Poll: 43% believe financial penalties will help to close the gender pay gap

Gender pay gap

Employee Benefits poll: Two-fifths (43%) of employer respondents believe that financial penalties would help to close the gender pay gap.

A poll of www.employeebenefits.co.uk readers, which received 54 responses, also found that a similar proportion of respondents (41%) do not feel that financial penalties would be an effective way of tackling the gender pay gap. A further 17% of respondents are unsure whether or not financial penalties would help.

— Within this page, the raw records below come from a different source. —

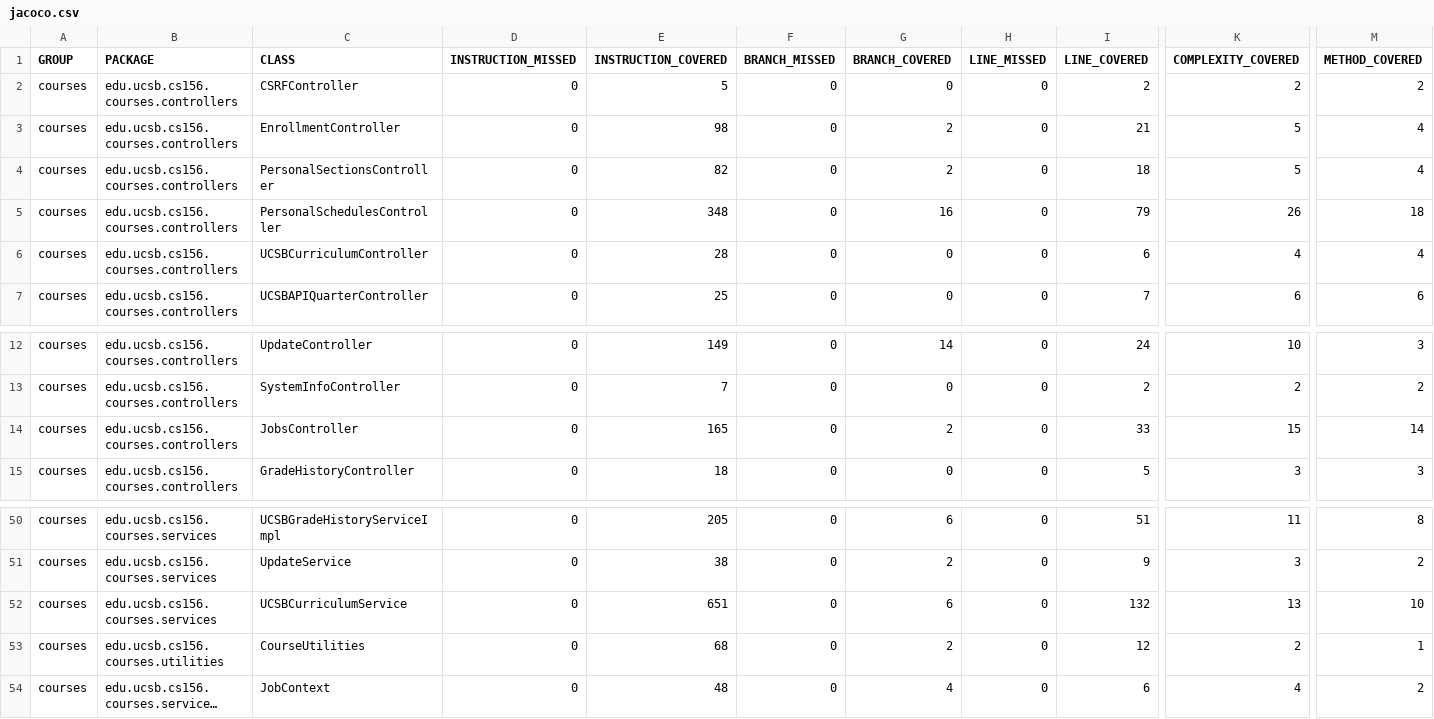
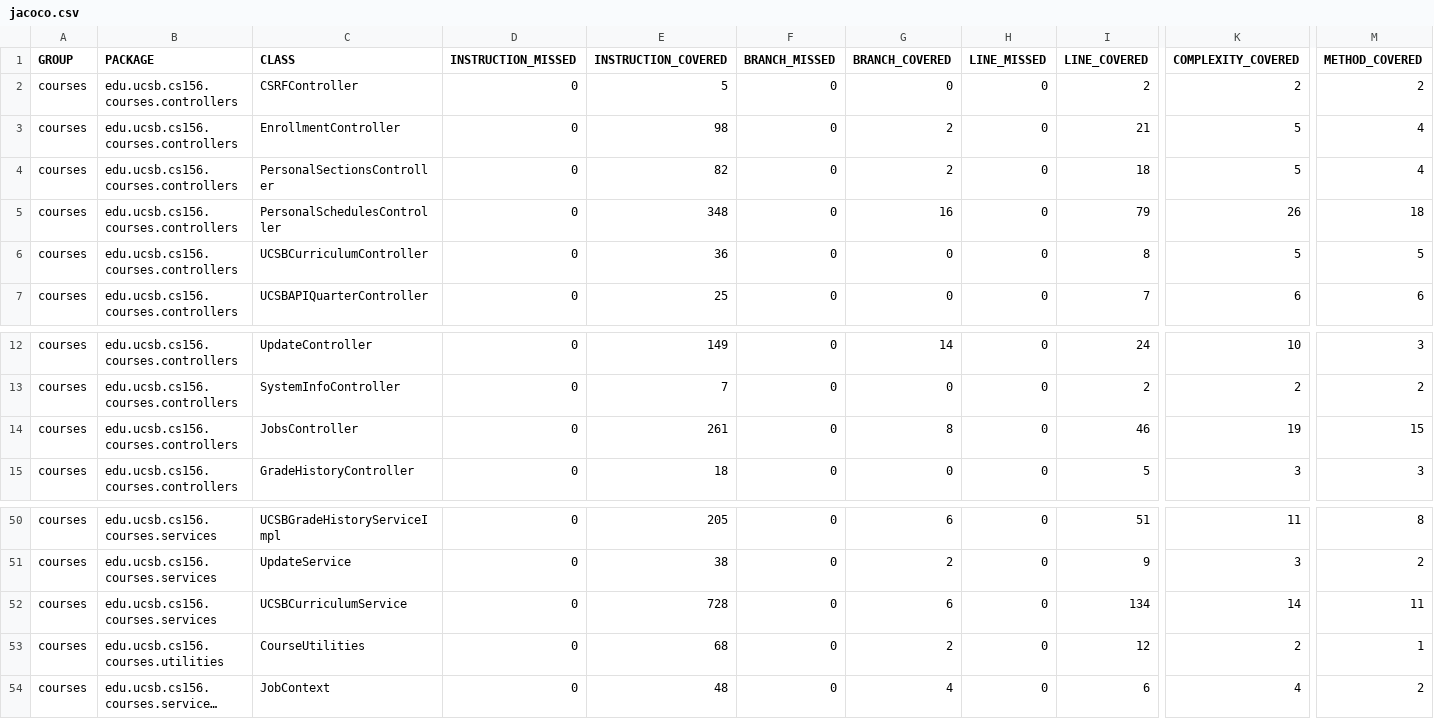
Before and after one commit to ucsb-cs156-s25/proj-courses-s25-03, a CSV file: prs/48/jacoco/jacoco.csv, drawn as a sheet; only a part is shown, gaps mark what is left out; long unchanged cells end in …; the diff names each change by its address in the sheet, - before the commit and + after, or states it on an @@ line.

```diff
--- a/prs/48/jacoco/jacoco.csv
+++ b/prs/48/jacoco/jacoco.csv
-E6 (INSTRUCTION_COVERED): 28
+E6 (INSTRUCTION_COVERED): 36
-I6 (LINE_COVERED): 6
+I6 (LINE_COVERED): 8
-K6 (COMPLEXITY_COVERED): 4
+K6 (COMPLEXITY_COVERED): 5
-M6 (METHOD_COVERED): 4
+M6 (METHOD_COVERED): 5
-E14 (INSTRUCTION_COVERED): 165
+E14 (INSTRUCTION_COVERED): 261
-G14 (BRANCH_COVERED): 2
+G14 (BRANCH_COVERED): 8
-I14 (LINE_COVERED): 33
+I14 (LINE_COVERED): 46
-K14 (COMPLEXITY_COVERED): 15
+K14 (COMPLEXITY_COVERED): 19
-M14 (METHOD_COVERED): 14
+M14 (METHOD_COVERED): 15
-E52 (INSTRUCTION_COVERED): 651
+E52 (INSTRUCTION_COVERED): 728
-I52 (LINE_COVERED): 132
+I52 (LINE_COVERED): 134
-K52 (COMPLEXITY_COVERED): 13
+K52 (COMPLEXITY_COVERED): 14
-M52 (METHOD_COVERED): 10
+M52 (METHOD_COVERED): 11
```
Also changed, not shown: 13 other files.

The spotlight on the gender pay gap intensified in July 2017 with the publication of the BBC’s pay disclosure report for individuals paid more than £150,000 from BBC licence fee revenue in 2016-2017, which the organisation is required to publish under the terms of the Royal Charter. Chris Evans was the highest-paid male on-air talent, earning between £2,200,000 and £2,249,999. The highest-paid female on-air talent, Claudia Winkleman, received £450,000-£499,999.

Tony Hall, director general at the BBC, has committed to achieving a 50-50 split of men and women in lead presenting roles by 2020.

The disclosure report prompted 44 female BBC employees to write an open letter to Hall, calling for immediate action to be taken.

The BBC is now holding wider consultation meetings with staff to accelerate change and close the gender pay gap at the organisation, which is estimated to be 10%.

The high-profile nature of the organisation and the stars included in the report, as well as the omission of others, led to significant media attention. However, all organisations with 250 or more employees will need to report their gender pay gap and bonus pay gap data by 2018.

Under the government’s gender pay gap reporting regulations, public sector organisations must fulfil their reporting obligations by 31 March 2018, and private sector businesses and charities must report their data by 5 April 2018.

Some organisations, such as Deloitte, the Department for Education, PricewaterhouseCoopers, TSB, and Virgin Money, have raced ahead of the curve and already published their data, along with information about the measures they are taking to close the gender pay gap.

A full list of the organisations that have already reported can be found on the government’s online gender pay gap viewing service, with data available both here and on organisations’ websites for all to see. In 2018, the government intends to publish gender pay gap league tables by sector to highlight the best and worst performers.

It may be that a combination of organisational will and reputational risk mitigates the need for financial penalties. Or perhaps compliance with the new reporting regulations is burden enough for businesses at present? As can be seen from our poll, respondents remain split on the merits of financial penalties. It will be interesting to see whether this changes as the reporting requirements bed in.

Sign up to our newsletters

Receive news and guidance on a range of HR issues direct to your inbox

This field is for validation purposes and should be left unchanged.

Tell us what you think in the comments or by tweeting @EmployeeBenefit.

Read more about the lessons employers can learn from the BBC pay gap in our Big Question feature, with responses from Duncan Brown, Patrick Woodman, and Suzanne Horne.